EXERCISE OBJECTIVE:
What lines in the following entries hold the word "stretch"? Copy each one.
DATA EXCERPTS Block Start
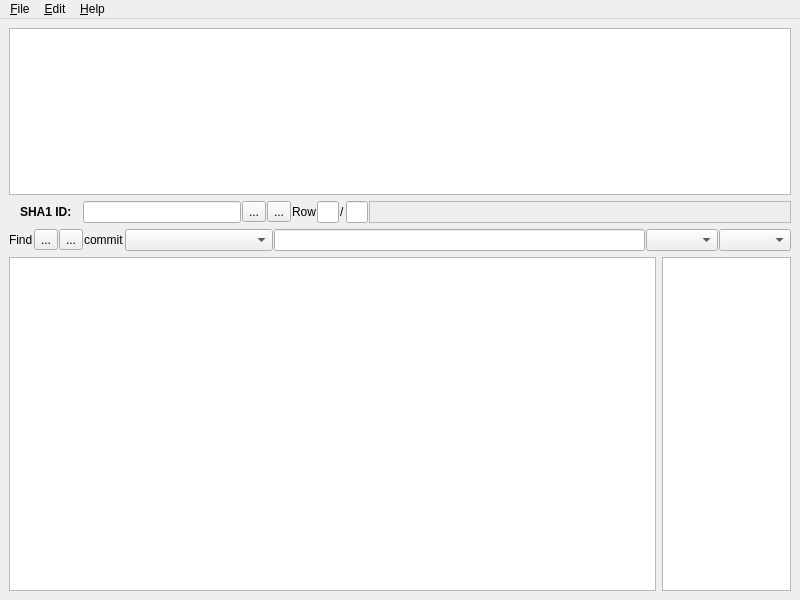
The window that ui/mainwindow.ui (abmyii/DoltK) describes before a commit, drawn with Qt 5.
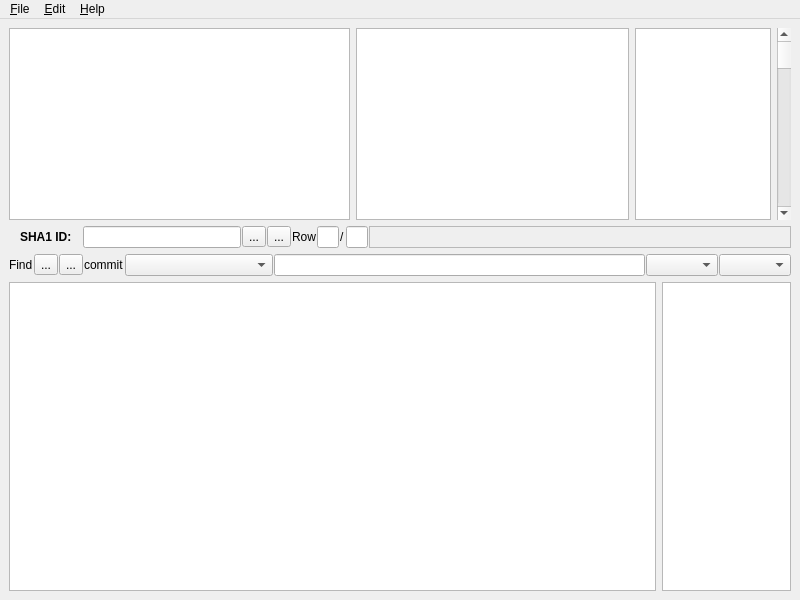
The same window after the commit.

Commit message: Three list-views instead of one column view for commits

Diff of the .ui file:
```diff
--- a/ui/mainwindow.ui
+++ b/ui/mainwindow.ui
@@ -14,9 +14,26 @@
    <string>DoltK</string>
   </property>
   <widget class="QWidget" name="centralwidget">
-   <layout class="QVBoxLayout" name="verticalLayout" stretch="20,1,1,40">
+   <layout class="QVBoxLayout" name="verticalLayout" stretch="0,1,1,40">
     <item>
-     <widget class="QColumnView" name="commit_history"/>
+     <layout class="QHBoxLayout" name="horizontalLayout_4" stretch="10,8,4,0">
+      <item>
+       <widget class="QListView" name="listView"/>
+      </item>
+      <item>
+       <widget class="QListView" name="listView_3"/>
+      </item>
+      <item>
+       <widget class="QListView" name="listView_2"/>
+      </item>
+      <item>
+       <widget class="QScrollBar" name="verticalScrollBar">
+        <property name="orientation">
+         <enum>Qt::Vertical</enum>
+        </property>
+       </widget>
+      </item>
+     </layout>
     </item>
     <item>
      <layout class="QHBoxLayout" name="horizontalLayout" stretch="1,1,1,15,0,0,0,1,0,1,40">
```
DATA EXCERPTS Block End
EXPECTED ANSWER:
-   <layout class="QVBoxLayout" name="verticalLayout" stretch="20,1,1,40">
+   <layout class="QVBoxLayout" name="verticalLayout" stretch="0,1,1,40">
+     <layout class="QHBoxLayout" name="horizontalLayout_4" stretch="10,8,4,0">
      <layout class="QHBoxLayout" name="horizontalLayout" stretch="1,1,1,15,0,0,0,1,0,1,40">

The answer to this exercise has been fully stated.